The Wedding Mantilla: Fading Cultural Connection?
Twenty minutes and two forms later, we were done.
There were no flowers, no bridal march, and certainly no mantilla, the most traditional – and most Hispanic – of the Hispanic wedding traditions.
Attend a Latino wedding, particularly a Catholic Latino wedding, and you will surely see two women – usually the couple’s grandmothers, or godmothers, or favorite aunts; women of importance and significance to them – drape a large, lace shawl over the couple’s shoulders while the priest recites a prayer. The draping of the mantilla is a tradition passed down from generation to (Latino) generation.
The mantilla has its roots firmly embedded in Spanish culture, originally made popular by Queen Isabel II in the mid-1800s. After her reign, their popularity waned in most areas of Spain. However, the women of Andalusia continued to wear them for religious ceremonies, such as masses, Holy Week and papal visits. It is believed this lead to their use in Catholic wedding ceremonies.
I never have considered myself a traditionalist. I was not one of those little girls who played out her dream wedding with Barbie and Ken. I never really imagined myself getting married, much less having a huge, church ceremony, complete with fluffy white dress and petal-strewn aisle. The thought of using a mantilla in my wedding ceremony had never even crossed my mind.
Wondering if I was alone in my thinking, I posed the question to a few Catholic friends who did have traditional wedding ceremonies. I expected their answers to run along the lines of “I couldn’t wait to use one,” or “It was very important to have one in my ceremony.” I was actually quite surprised to hear that their feelings about the traditions of the mantilla were not entirely dissimilar to my own.
It turns out their reasons for using a mantilla were almost all identical: They did it because someone else wanted them to.
My niece, Yvette (pictured above), basically did it just to make her grandmother happy. Her paternal grandmother is so Catholic, she practically has the Pope on speed-dial. In order to appease her grandmother, and avoid the Catholic guilt trip, she included the mantilla ritual in her ceremony.
An Anglo friend, although raised as a Catholic, had never seen a mantilla used until she attended her first Hispanic Catholic wedding. And when she married three years ago, her Spanish-born mother-in-law-to-be insisted that a mantilla be included. The mantilla, however, was forgotten in the back room of the church before the ceremony and never was used — a fact my friend’s mother-in-law was none-too-pleased about. (Luckily they can laugh about it now).
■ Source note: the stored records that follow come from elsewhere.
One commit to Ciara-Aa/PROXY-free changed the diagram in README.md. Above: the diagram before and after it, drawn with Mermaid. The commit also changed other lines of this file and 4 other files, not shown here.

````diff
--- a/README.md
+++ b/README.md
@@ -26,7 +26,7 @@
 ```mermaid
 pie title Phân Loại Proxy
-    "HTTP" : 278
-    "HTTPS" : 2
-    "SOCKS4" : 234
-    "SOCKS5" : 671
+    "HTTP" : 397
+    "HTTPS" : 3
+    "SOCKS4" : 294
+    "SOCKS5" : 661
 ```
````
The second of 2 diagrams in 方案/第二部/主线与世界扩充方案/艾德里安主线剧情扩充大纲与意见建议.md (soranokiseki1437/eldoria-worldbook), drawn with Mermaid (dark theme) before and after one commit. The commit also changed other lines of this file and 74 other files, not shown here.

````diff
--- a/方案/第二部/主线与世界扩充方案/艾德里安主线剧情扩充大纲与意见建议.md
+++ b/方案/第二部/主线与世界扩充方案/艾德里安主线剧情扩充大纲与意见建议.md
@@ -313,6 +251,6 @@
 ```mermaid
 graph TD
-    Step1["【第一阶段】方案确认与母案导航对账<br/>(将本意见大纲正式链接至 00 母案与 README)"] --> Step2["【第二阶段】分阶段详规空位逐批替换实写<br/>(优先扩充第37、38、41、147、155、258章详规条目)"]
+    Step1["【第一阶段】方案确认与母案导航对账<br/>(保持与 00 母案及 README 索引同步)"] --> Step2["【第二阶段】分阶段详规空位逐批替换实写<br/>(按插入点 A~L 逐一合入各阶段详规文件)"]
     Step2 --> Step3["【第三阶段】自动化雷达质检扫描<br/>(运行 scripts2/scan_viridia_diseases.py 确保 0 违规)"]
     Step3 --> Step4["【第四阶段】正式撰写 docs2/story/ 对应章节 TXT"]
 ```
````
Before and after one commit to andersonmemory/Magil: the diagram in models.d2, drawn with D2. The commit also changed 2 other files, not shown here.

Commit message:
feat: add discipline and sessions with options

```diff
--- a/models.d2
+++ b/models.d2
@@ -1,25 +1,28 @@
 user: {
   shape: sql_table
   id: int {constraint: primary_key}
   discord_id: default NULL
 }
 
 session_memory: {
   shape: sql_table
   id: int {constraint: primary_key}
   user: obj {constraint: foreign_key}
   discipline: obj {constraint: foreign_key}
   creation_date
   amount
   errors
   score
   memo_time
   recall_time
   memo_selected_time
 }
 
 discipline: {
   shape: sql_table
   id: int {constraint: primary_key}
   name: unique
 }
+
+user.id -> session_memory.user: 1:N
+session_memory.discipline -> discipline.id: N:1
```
For Barbara, another friend, the mantilla was – in her words – “a pain.” When I asked if it had any special significance for her, she said that it “meant nothing,” but she still felt obligated to include it, because it’s Catholic tradition (there goes that guilt thing). Barbara also noted she has seen it used less and less at weddings she has attended.
I find it interesting that even though our mothers and grandmothers still are attached to this tradition _ with all its religious and cultural significance _ the indifference my generation has to this rite shows me how some of our long-held traditions are fading as we “Americanize.”
And, I don’t know how I feel about that.
Lou Galindo is a first generation Cuban-American, born and bred in Miami. She is a “marketeer” by trade, and an artist at heart. Her passions include reading, papercrafting, crime dramas and her Mexican-American boyfriend. She posts regularly at her blog, Searching for Normalcy.